Who You Are
Crane operators must have good spatial skills since they are controlling heavy machinery and moving large cargo loads. If you enjoy working with your hands and have good problem solving skills with spatial problems, becoming a crane operator could be right for you! Crane operators are great at working with machines to get the job done safely and efficiently. It is important to have solid communication skills so that you are constantly working with your team to stay safe around large equipment and to be aware of your surroundings.
What Do Crane Operators Do?
The main duty for a crane operator is quite obvious: to control how a crane moves, lifts, and places cargo. Besides these tasks, a lot of crane operator’s responsibilities revolve around preparation and safety. Depending on which type of crane you decide to specialize in, you may need to learn how to assemble the crane on site, as well as how to prepare a construction site for the crane. You will need to learn how to inspect the crane during safety checks, how to calculate load capacities, and how to perform routine maintenance on your cranes.
What Is the Process of Becoming a Crane Operator?
To start your journey as a crane operator, you will need to enter an apprenticeship program. These programs last anywhere from 1 to 3 years and consist of both classroom time and on-site training. Some preliminary requirements are passing a substance screening test and proving you are in good health. One of the biggest benefits to becoming a crane operator is that you actually get paid to learn! During your apprenticeship, you will be paid hourly for your on-site training. Your salary will typically start out at 50% of the normal operator salary, but as you move farther in your apprenticeship this will increase.
The apprenticeship program will teach you all of the basics such as crane terminology, safety protocols, and hands-on skills. You will be able to choose if you want further certification as a boom truck operator or as a mobile crane operator, both of which require additional skills training. After completing your training, you will need to pass a written exam and a safety certification to finish the apprenticeship.
If operating cranes sounds interesting to you, a quick Google search can help you find a reputable apprenticeship program near you.
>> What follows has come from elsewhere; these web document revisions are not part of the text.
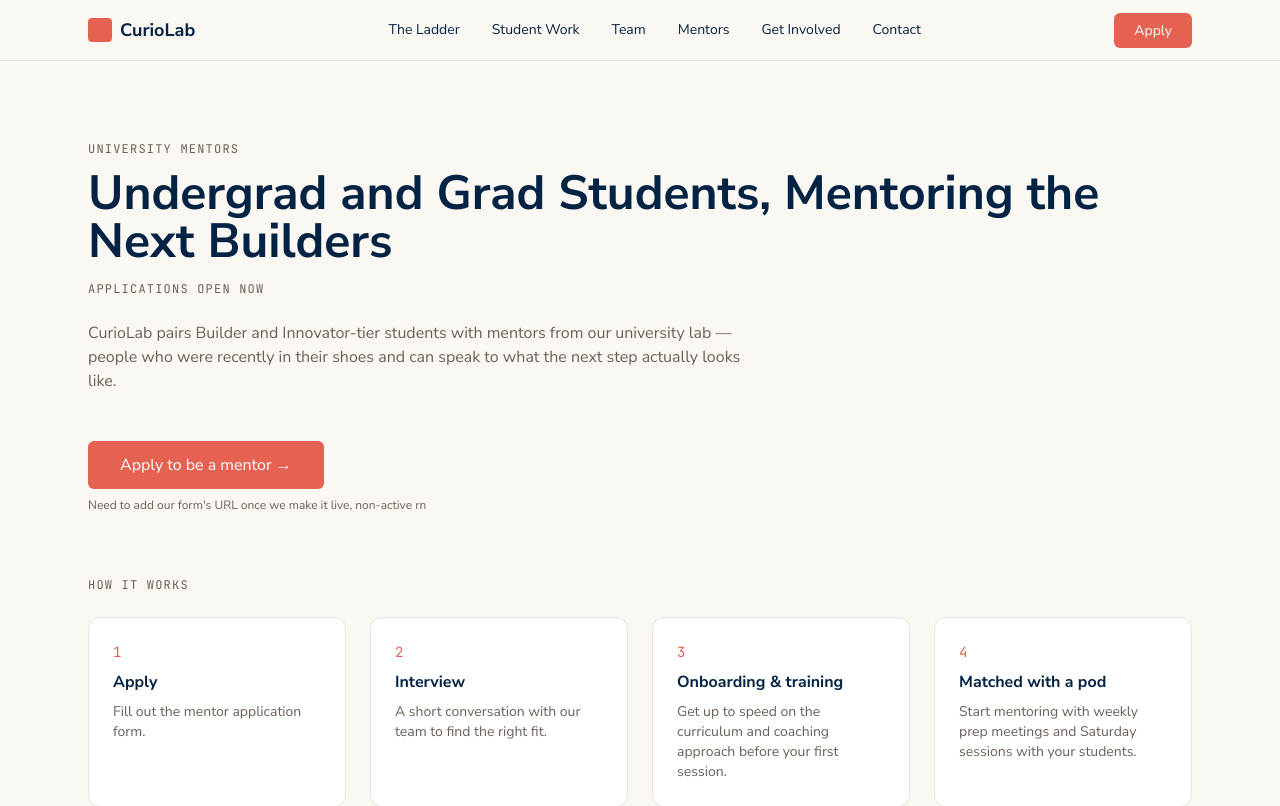
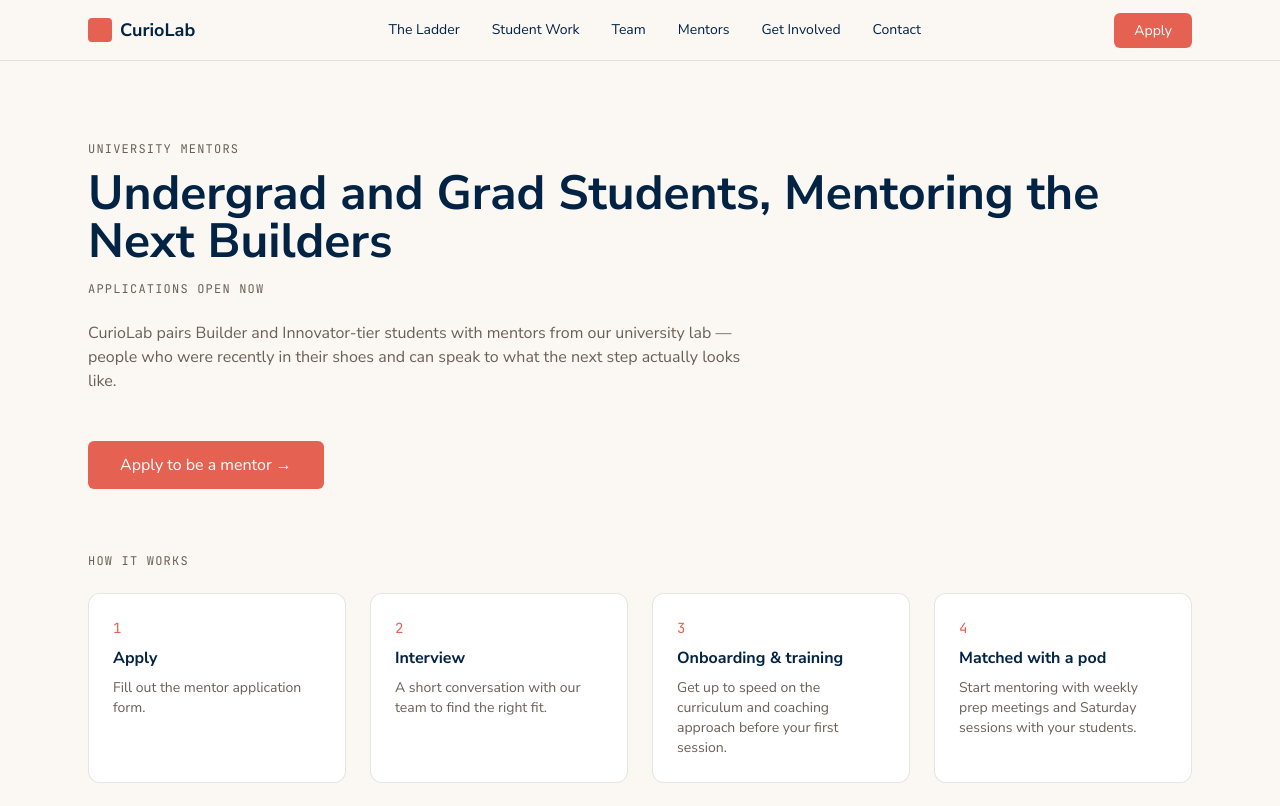
Before and after one commit to anaizma/CurioLabWeb, a Next.js app: page /mentors in a window 1280 px wide. Shown: the top 806 px of the page. Built offline with nearby package versions, Linux system fonts and the light colour scheme.

Commit message:
Adding live mentor application

```diff
--- a/app/mentors/page.tsx
+++ b/app/mentors/page.tsx
@@ -30,14 +30,13 @@
 
       <div className="mb-16">
         <a
-          href="#"
+          href="https://forms.gle/q6sis4exvarcpn1r9"
+          target="_blank"
+          rel="noopener noreferrer"
           className="inline-block bg-coral text-white px-8 py-3 rounded-md font-medium hover:bg-coral-dark transition-colors"
         >
           Apply to be a mentor →
         </a>
-        <p className="text-xs text-muted mt-2">
-          Need to add our form's URL once we make it live, non-active rn
-        </p>
       </div>
 
       <div className="mb-16">
```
Being a crane operator is a financially stable job that most people can do, all it takes is some motivation up front and a positive attitude to learn and stay safe.